Next, we construct a data URI from the file object that holds the base64 encoded data representing the file. This data is fed to the handleUpload function we defined earlier, which uploads the file and returns the response stored in a variable called cldRes which is then attached to the response object sent back.

We are still missing one step. It will interest you to know that all API Route handler functions, by default, provide us with middleware under the hood that automatically parses the contents of the request body, cookies, and queries. This means that by default, we don't consume the raw request body stream, and we need that because the Multer middleware is supposed to parse files contained in the raw, unadulterated request object. Thankfully, API routes also provide us with a config object that allows us to modify the settings to fit our needs.

Add the following to the end of the upload.js file:

1export const config = {
2 api: {
3 bodyParser: false,
4 },
5};

This disables body parsing and allows our handler function access to the raw stream of the request body.

Building the Frontend

We are now done with the Backend. Let's build a simple UI to interact with it. Add the following to your pages/index.js file:
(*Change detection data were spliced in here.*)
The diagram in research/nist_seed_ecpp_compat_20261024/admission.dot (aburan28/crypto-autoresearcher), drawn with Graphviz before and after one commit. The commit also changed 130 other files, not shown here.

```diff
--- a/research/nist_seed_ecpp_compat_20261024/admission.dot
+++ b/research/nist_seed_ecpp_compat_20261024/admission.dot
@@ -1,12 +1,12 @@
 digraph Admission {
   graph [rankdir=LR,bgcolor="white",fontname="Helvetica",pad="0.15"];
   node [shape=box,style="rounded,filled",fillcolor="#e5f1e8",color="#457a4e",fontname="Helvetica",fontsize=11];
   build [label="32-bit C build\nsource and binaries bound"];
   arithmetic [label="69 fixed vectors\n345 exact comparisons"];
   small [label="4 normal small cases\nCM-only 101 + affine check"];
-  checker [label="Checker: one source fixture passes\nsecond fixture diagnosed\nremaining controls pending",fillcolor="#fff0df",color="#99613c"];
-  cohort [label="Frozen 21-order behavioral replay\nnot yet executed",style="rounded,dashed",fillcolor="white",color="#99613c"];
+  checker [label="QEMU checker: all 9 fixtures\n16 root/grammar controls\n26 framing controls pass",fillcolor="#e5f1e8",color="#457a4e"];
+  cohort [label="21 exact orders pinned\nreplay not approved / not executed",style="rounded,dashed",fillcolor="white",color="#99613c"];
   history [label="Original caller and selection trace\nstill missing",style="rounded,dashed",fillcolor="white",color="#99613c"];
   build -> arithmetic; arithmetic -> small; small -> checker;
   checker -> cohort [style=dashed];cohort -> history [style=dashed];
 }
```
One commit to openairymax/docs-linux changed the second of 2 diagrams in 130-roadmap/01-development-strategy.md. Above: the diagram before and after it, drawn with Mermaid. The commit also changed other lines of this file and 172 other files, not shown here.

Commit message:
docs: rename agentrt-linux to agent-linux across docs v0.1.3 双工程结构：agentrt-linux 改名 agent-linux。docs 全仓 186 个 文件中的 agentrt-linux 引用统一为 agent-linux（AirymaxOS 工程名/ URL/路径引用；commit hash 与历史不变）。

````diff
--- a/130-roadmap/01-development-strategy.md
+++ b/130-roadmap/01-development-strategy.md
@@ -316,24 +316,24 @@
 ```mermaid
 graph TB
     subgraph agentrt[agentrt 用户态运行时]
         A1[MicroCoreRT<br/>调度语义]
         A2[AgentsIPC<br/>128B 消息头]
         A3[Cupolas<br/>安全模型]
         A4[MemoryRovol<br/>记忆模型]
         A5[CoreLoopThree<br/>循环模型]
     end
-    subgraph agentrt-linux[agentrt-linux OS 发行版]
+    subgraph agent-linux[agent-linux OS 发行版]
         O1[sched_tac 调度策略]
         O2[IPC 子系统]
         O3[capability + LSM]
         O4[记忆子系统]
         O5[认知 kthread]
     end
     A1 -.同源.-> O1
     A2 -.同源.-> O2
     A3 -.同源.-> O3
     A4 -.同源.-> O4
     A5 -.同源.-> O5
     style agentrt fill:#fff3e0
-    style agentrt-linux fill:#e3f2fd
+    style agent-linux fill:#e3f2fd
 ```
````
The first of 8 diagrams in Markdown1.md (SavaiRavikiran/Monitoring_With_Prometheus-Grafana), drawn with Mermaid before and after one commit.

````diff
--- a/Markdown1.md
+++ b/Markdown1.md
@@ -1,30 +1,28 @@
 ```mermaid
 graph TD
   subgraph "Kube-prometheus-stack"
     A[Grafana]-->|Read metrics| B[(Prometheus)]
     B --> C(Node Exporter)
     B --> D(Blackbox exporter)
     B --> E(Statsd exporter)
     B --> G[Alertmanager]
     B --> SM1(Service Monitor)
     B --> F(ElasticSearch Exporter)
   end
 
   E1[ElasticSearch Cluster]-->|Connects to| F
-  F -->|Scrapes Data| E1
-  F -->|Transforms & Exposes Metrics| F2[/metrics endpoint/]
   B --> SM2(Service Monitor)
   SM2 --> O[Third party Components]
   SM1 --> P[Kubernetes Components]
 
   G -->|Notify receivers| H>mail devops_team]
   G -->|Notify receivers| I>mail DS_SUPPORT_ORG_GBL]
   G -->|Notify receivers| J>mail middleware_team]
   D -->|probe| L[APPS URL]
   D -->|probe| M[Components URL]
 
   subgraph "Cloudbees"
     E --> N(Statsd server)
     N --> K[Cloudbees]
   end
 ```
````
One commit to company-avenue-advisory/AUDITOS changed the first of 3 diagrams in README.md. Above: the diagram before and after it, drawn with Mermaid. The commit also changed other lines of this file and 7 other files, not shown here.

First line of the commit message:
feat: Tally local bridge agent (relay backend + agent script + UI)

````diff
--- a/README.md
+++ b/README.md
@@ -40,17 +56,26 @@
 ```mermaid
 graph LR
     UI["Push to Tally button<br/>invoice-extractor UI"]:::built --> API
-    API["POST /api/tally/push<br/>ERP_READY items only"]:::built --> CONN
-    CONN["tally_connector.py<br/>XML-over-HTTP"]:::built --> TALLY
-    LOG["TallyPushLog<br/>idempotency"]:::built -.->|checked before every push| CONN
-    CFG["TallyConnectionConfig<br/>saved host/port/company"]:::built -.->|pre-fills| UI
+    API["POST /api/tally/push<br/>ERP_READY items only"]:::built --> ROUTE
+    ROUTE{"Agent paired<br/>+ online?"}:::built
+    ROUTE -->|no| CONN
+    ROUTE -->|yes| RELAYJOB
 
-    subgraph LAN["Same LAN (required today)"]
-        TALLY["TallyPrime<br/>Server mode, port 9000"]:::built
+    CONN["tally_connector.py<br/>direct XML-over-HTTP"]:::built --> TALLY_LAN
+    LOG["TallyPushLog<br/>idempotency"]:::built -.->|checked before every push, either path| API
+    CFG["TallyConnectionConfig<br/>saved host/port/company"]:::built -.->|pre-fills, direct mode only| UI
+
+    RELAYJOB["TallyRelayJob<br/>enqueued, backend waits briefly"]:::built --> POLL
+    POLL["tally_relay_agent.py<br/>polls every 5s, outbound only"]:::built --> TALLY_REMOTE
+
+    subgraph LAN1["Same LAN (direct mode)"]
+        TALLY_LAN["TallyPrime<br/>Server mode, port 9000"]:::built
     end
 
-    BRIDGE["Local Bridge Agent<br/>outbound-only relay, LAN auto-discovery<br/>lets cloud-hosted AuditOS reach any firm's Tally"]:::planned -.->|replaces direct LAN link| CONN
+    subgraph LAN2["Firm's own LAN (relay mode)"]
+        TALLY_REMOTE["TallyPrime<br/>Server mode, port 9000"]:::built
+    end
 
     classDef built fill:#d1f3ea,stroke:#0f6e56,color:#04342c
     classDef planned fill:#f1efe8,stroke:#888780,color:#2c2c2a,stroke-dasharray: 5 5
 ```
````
1import { useState } from "react";
2import axios from "axios";
3
4export default function IndexPage() {
5 const [loading, setLoading] = useState(false);
6 const [res, setRes] = useState({});
7 const [file, setFile] = useState(null);
8 const handleSelectFile = (e) => setFile(e.target.files[0]);
9 const uploadFile = async (e) => {
10 setLoading(true);
11 e.preventDefault();
12 const data = new FormData();
13 console.log(file);
14 data.set("sample_file", file);
15 try {
16 const res = await axios.post("/api/upload", data);
17 setRes(res.data);
18 } catch (error) {
19 console.log(error);
20 } finally {
21 setLoading(false);
22 }
23 };
24 return (
25 <div className="App">
26 <label htmlFor="file" className="btn-grey">
27 {" "}
28 select file
29 </label>
30 <input
31 id="file"
32 type="file"
33 onChange={handleSelectFile}
34 multiple={false}
35 />
36 {file && <p className="file_name">{file.name}</p>}
37 <code>
38 {Object.keys(res).map(
39 (key) =>
40 key && (
41 <p className="output-item" key={key}>
42 <span>{key}:</span>
43 <span>
44 {typeof res[key] === "object" ? "object" : res[key]}
45 </span>
46 </p>
47 )
48 )}
49 </code>
50 {file && (
51 <>
52 <button className="btn-green" onClick={uploadFile}>
53 {loading ? "uploading..." : "upload to Cloudinary"}
54 </button>
55 </>
56 )}
57 </div>
58 );
59}

This component is relatively straightforward; it simply allows the user to select a file from their computer and provides them with a button to upload the file and display the result. The centerpiece of this component is the function we call uploadFile, which does the file uploading via the following steps:

  • It starts by using the FormData API to construct key-value pairs that represent the request payload. Since our payload is only the selected file, we define a key called sample_file with a value that points to the selected file. Notice that this key matches the one we defined when we earlier set up Multer on our API route. Multer only parses request payload that has an encoding of multipart/form-data, and by using the FormData API, this is automatically set for us in the request headers.
  • Next, it makes an HTTP request to our API route and passes the file as the payload. If the request succeeds, it stores the response in a state variable which is then iterated upon and rendered to the screen.

Start your application on http://localhost:3000/ with the following command:

1npm run dev

Once the app is up and running, you should be able to select a file, upload it and see the response displayed.

Find the complete project here on GitHub.

Conclusion

This tutorial walks you through using additional middleware within API routes. We saw how to parse files using Multer before uploading. Your API routes may require more logic to handle other specific concerns as your application grows in sophistication and requirements.

Resources you may find helpful:

Ifeoma Imoh

Software Developer

Ifeoma is a software developer and technical content creator in love with all things JavaScript.